The center's Leading Indicator of Remodeling Activity (LIRA) predicts that spending on home improvements will reach $153.1 billion this year, a 9.4% rise from spending in 2013. That's a slower pace than the four-quarter moving growth rates of 10.7%, 13.1%, and 14.5% indicated in JCHS' last three quarterly reports.
"Sluggishness in the housing market and specifically in home sales may result in a deceleration of home improvement spending," a JCHS announcement said. The Center's estimate of spending takes in all improvements of $500 or over that involve homeowners. Improvements costing less than $500, as well as all spending on rental housing, is excluded.
"In the near term, lower rates of household mobility and lean inventory levels of homes on the market seem to be helping the home improvement industry," JCHS analyst Abbe Will wrote in the Center's blog. "That, coupled with an aging housing stock and deferred expenditures during the recession, have owners catching up with delayed remodeling projects this year."
"Home improvement spending has already recovered a significant share of its losses from the downturn," Kermit Baker, director of the Center's Remodeling Futures Program, was quoted as saying. "As spending moves into the next phase, we expect to see double-digit growth tail off to its longer-term average in the mid-single-digit range."
The forecast of 9.4% growth through 2014 would have been two-thirds lower, but JCHS removed consideration of long-term interest rates from the mathematical model it uses to produce LIRA. "With the upheaval in markets in recent years, the traditional relationship between interest rates and home improvement spending has significantly deteriorated," the Center explained.

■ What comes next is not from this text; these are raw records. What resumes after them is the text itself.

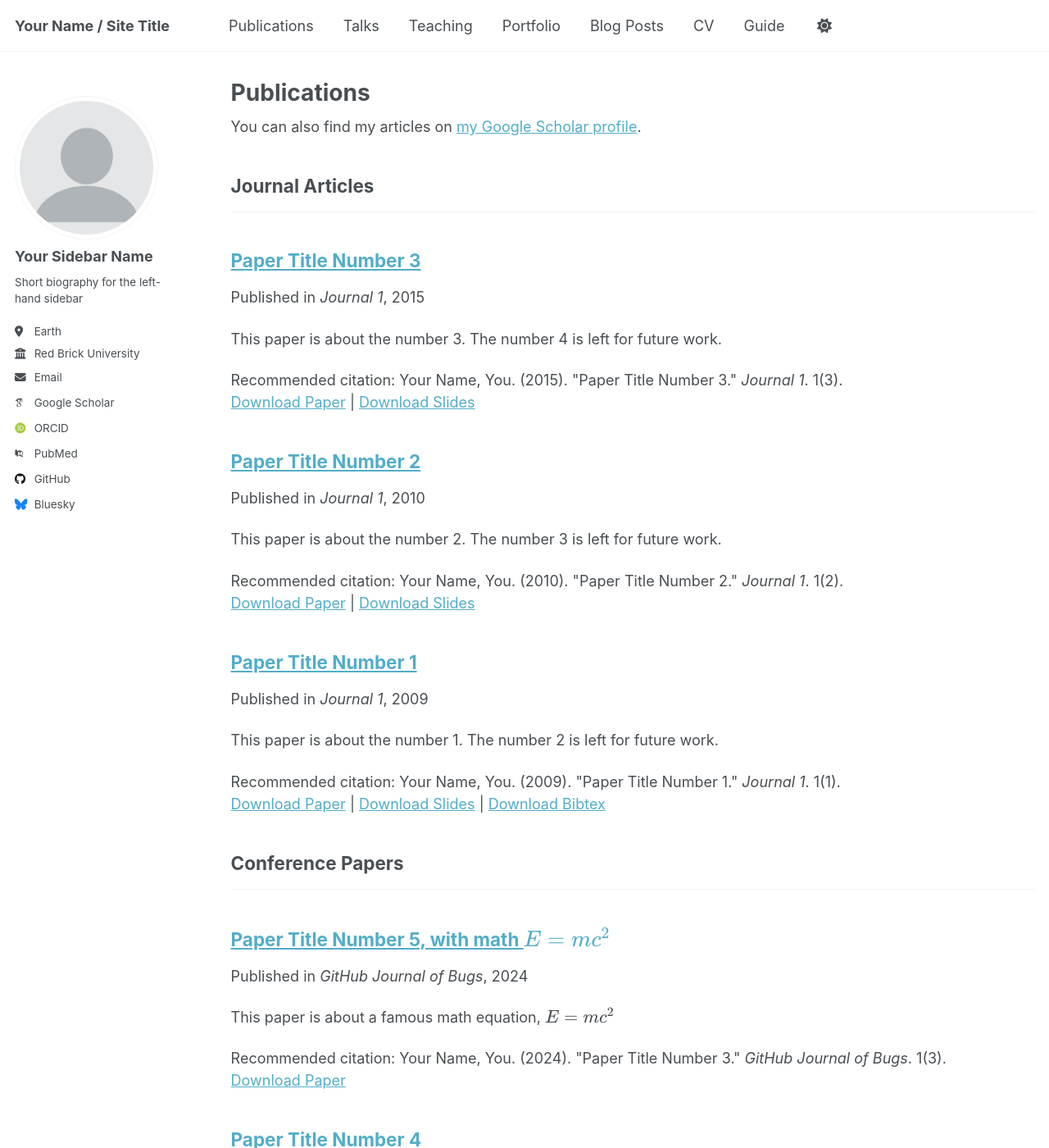
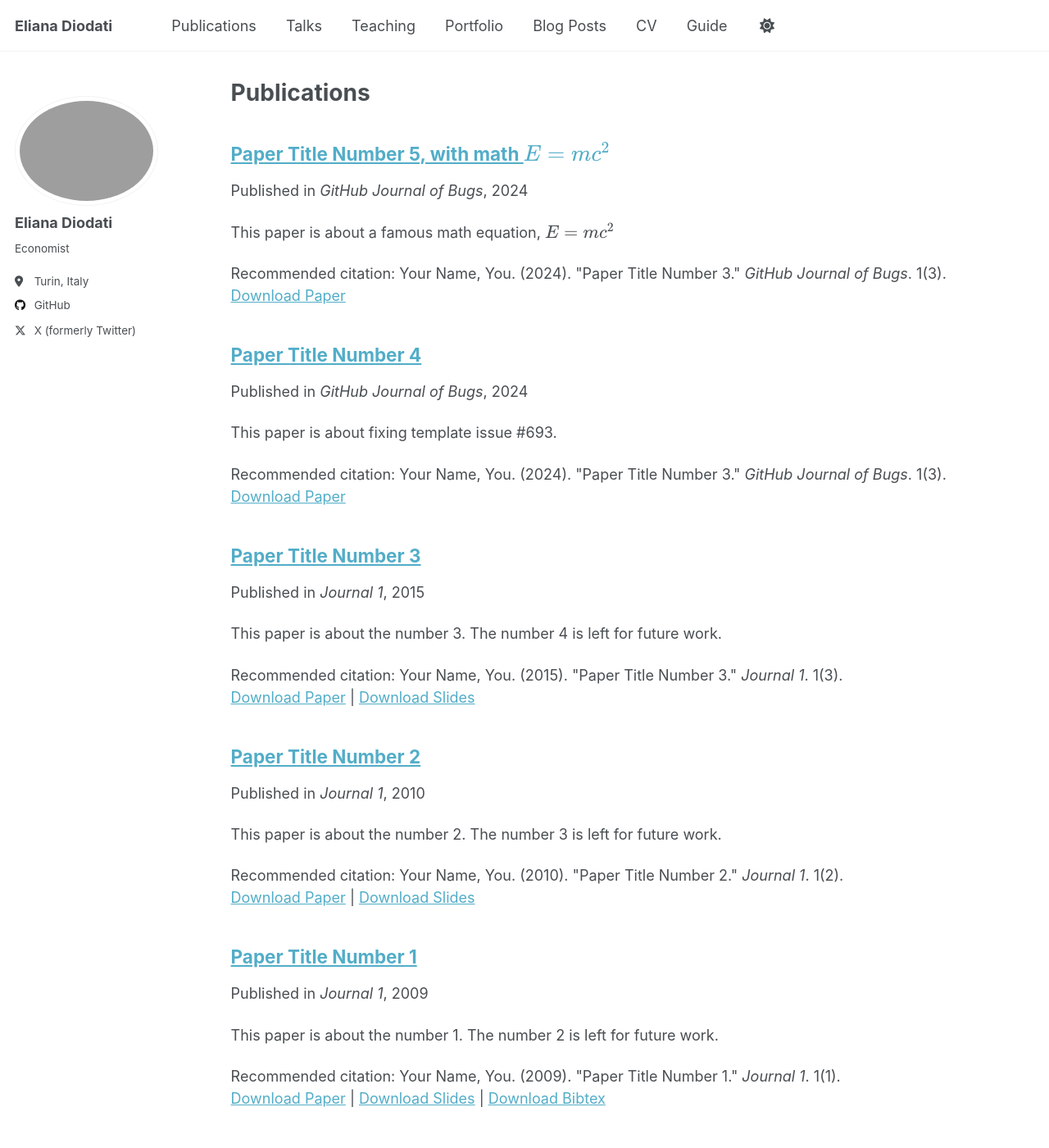
Before and after one commit to elianadiodati/ediodati.github.io, a Jekyll site: the page built from _pages/publications.html, in a window 1280 px wide and 1400 px high. Shown: the whole window at 82% size. Built offline with Jekyll 4.4.1, drawn with Linux system fonts in a browser that asks for light colours; some web fonts are replaced; part of the change alters nothing that is shown; some of the changed text lies outside the part shown.

Commit message:
Update _config.yml

```diff
--- a/_config.yml
+++ b/_config.yml
@@ -6,92 +6,21 @@
 # `jekyll serve -l -H localhost`. If you change this file, please restart the
 # server process.
 
-# Basic Site Settings
-locale                   : "en-US"
-site_theme               : "default"
-title                    : "Your Name / Site Title"
+# Site Settings
+locale                   : ""
+title                    : "Eliana Diodati"
 title_separator          : "-"
-name                     : &name "Your Name"
-description              : &description "personal description"
-url                      : https://academicpages.github.io # the base hostname & protocol for your site e.g. "https://[your GitHub username].github.io" or if you already have some other page hosted on Github then use "https://[your GitHub username].github.io/[Your Repo Name]"
-baseurl                  : "" # the subpath of your site, e.g. "/blog"
-repository               : "academicpages/academicpages.github.io"
-
-# Site Author - The following control what appear as part of the author content on the side bar.
-#               If a field is blank the icon and link will not appear, otherwise it will be shown.
-#               Additional customization can be done by editing /_includes/author-profile.html
-author:
-  # Biographic information
-  avatar           : "profile.png"
-  name             : "Your Sidebar Name"
-  pronouns         : # example: "she/her"
-  bio              : "Short biography for the left-hand sidebar"
-  location         : "Earth"
-  employer         : "Red Brick University"
-  uri              : # URL
-  email            : "none@example.org"
-
-  # Academic websites
-  academia         : # URL
-  arxiv            : # URL - Update with the correct link to your profile
-  googlescholar    : "https://scholar.google.com/citations?user=PS_CX0AAAAAJ"
-  impactstory      : # URL
-  orcid            : "http://orcid.org/yourorcidurl"
-  semantic         : # URL
-  pubmed           : "https://www.ncbi.nlm.nih.gov/pubmed/?term=john+snow"
-  researchgate     : # URL
-  scopus           : # URL
-
-  # Repositories and software development
-  bitbucket        : # Username - Update with your username on the site
-  codepen          : # Username
-  dribbble         : # Username
-  github           : "academicpages"
-  kaggle           : # Username
-  stackoverflow    : # User number or user number and name (i.e., use "1" or "1/jeff-atwood")
-
-  # Social media
-  bluesky          : "bsky.app" # Replace this with you Bluesky username
-  facebook         : # Username
-  flickr           : # Username
-  foursquare       : # Username
-  goodreads        : # Username
-  google_plus      : # Username
-  keybase          : # Username
-  instagram        : # Username
-  lastfm           : # Username
-  linkedin         : # Username
-  mastodon         : # URL
-  medium           : # URL
-  pinterest        : # Username
-  soundcloud       : # Username
-  steam            : # Username
-  telegram         : # URL
-  tumblr           : # Username
-  twitter          : # Username for X / Twitter
-  vine             : # Username
-  weibo            : # Username
-  wikipedia        : # Username
-  xing             : # Username
-  youtube          : # Username
-  zhihu            : # Username
-
-# Publication Category - The following the list of publication categories and their headings
-publication_category:
-  books:
-    title: 'Books'
-  manuscripts:
-    title: 'Journal Articles'
-  conferences:
-    title: 'Conference Papers'
-
-# Site Settings
+name                     : &name "Eliana Diodati"
+description              : &description "Economist PhD candidate"
+url                      : https://ediodati.github.io # the base hostname & protocol for your site e.g. "https://mmistakes.github.io"
+baseurl                  :  # the subpath of your site, e.g. "/blog"
+repository               : "elianadiodati/ediodati.github.io"
 teaser                   :  # filename of teaser fallback teaser image placed in /images/, .e.g. "500x300.png"
 breadcrumbs              : false # true, false (default)
 words_per_minute         : 160
 future                   : true
 read_more                : "disabled" # if enabled, adds "Read more" links to excerpts
-talkmap_link             : false      #change to true to add link to talkmap on talks page
+talkmap_link             : false #change to true to add link to talkmap on talks page
 comments:
   provider               : # false (default), "disqus", "discourse", "facebook", "google-plus", "staticman", "custom"
   disqus:
@@ -119,16 +48,13 @@ staticman:
       options:
         format           : "iso8601" # "iso8601" (default), "timestamp-seconds", "timestamp-milliseconds"
 atom_feed:
-  hide                   : false     # change to true to hide the RSS feed in the footer
   path                   : # blank (default) uses feed.xml
-
 
 # SEO Related
 google_site_verification :
 bing_site_verification   :
 alexa_site_verification  :
 yandex_site_verification :
-
 
 # Social Sharing
 twitter:
@@ -137,8 +63,7 @@ facebook:
   username               :
   app_id                 :
   publisher              :
-og_image                 :  # Social media default site image
-og_description           :  # Social media default site image description
+og_image                 :  # Open Graph/Twitter default site image
 # For specifying social profiles
 # - https://developers.google.com/structured-data/customize/social-profiles
 social:
@@ -149,9 +74,48 @@ social:
 
 # Analytics
 analytics:
-  provider               :  "false" # false (default), "google", "google-universal", "google-analytics-4", "custom"
+  provider               :  "google-universal" # false (default), "google", "google-universal", "custom"
   google:
     tracking_id          :
+
+
+# Site Author
+author:
+  name             : "Eliana Diodati"
+  avatar           :
+  bio              : "Economist"
+  location         : "Turin, Italy"
+  employer         :
+  pubmed           :
+  googlescholar    :
+  email            :
+  researchgate     :  # example: "https://www.researchgate.net/profile/yourprofile"
+  uri              :
+  bitbucket        :
+  codepen          :
+  dribbble         :
+  flickr           :
+  facebook         :
+  foursquare       :
+  github           : "elianadiodati"
+  google_plus      :
+  keybase          :
+  instagram        :
+  lastfm           :
+  linkedin         :
+  orcid            :
+  pinterest        :
+  soundcloud       :
+  stackoverflow    : # http://stackoverflow.com/users/123456/username
+  steam            :
+  tumblr           :
+  twitter          : "ElianaDiodati1"
+  bluesky          : #"@giuliaferrero.bsky.social"
+  vine             :
+  weibo            :
+  xing             :
+  youtube          :
+  wikipedia        :
 
 
 # Reading Files
@@ -164,28 +128,24 @@ exclude:
   - "*.sublime-workspace"
   - .asset-cache
   - .bundle
-  - .github
   - .jekyll-assets-cache
   - .sass-cache
+  - CHANGELOG
+  - Capfile
+  - Gemfile
+  - Gruntfile.js
+  - LICENSE
+  - README
+  - Rakefile
   - assets/js/_main.js
   - assets/js/plugins
   - assets/js/vendor
-  - CHANGELOG
-  - Capfile
   - config
-  - Dockerfile
-  - Gemfile
-  - Gruntfile.js
   - gulpfile.js
-  - LICENSE
-  - local
   - log
   - node_modules
-  - package.json*
-  - Rakefile
-  - README
+  - package.json
   - tmp
-  - vendor
 keep_files:
   - .git
   - .svn
@@ -213,7 +173,7 @@ kramdown:
   enable_coderay: false
 
 
-# These settings control the types of collections used by the template
+# Collections
 collections:
   teaching:
     output: true
@@ -229,7 +189,7 @@ collections:
     permalink: /:collection/:path/
 
 
-# These settings control how pages and collections are included in the site
+# Defaults
 defaults:
   # _posts
   - scope:
@@ -285,7 +245,6 @@ defaults:
       author_profile: true
       share: true
 
-
 # Sass/SCSS
 sass:
   sass_dir: _sass
@@ -296,25 +255,22 @@ sass:
 permalink: /:categories/:title/
 # paginate: 5 # amount of posts to show
 # paginate_path: /page:num/
-timezone: Etc/UTC # http://en.wikipedia.org/wiki/List_of_tz_database_time_zones
+timezone: America/Los_Angeles # http://en.wikipedia.org/wiki/List_of_tz_database_time_zones
 
 
 # Plugins
 plugins:
-  - jekyll-feed
-  - jekyll-gist
   - jekyll-paginate
   - jekyll-sitemap
+  - jekyll-gist
+  - jekyll-feed
   - jekyll-redirect-from
-  - jemoji
-
-# Mimic GitHub Pages with --safe
+# mimic GitHub Pages with --safe
 whitelist:
-  - jekyll-feed
-  - jekyll-gist
   - jekyll-paginate
   - jekyll-sitemap
-  - jekyll-redirect-from
+  - jekyll-gist
+  - jekyll-feed
   - jemoji
 
 
```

A chart on the JCHS blog shows what the LIRA would have looked like had the interest-rate factor been kept.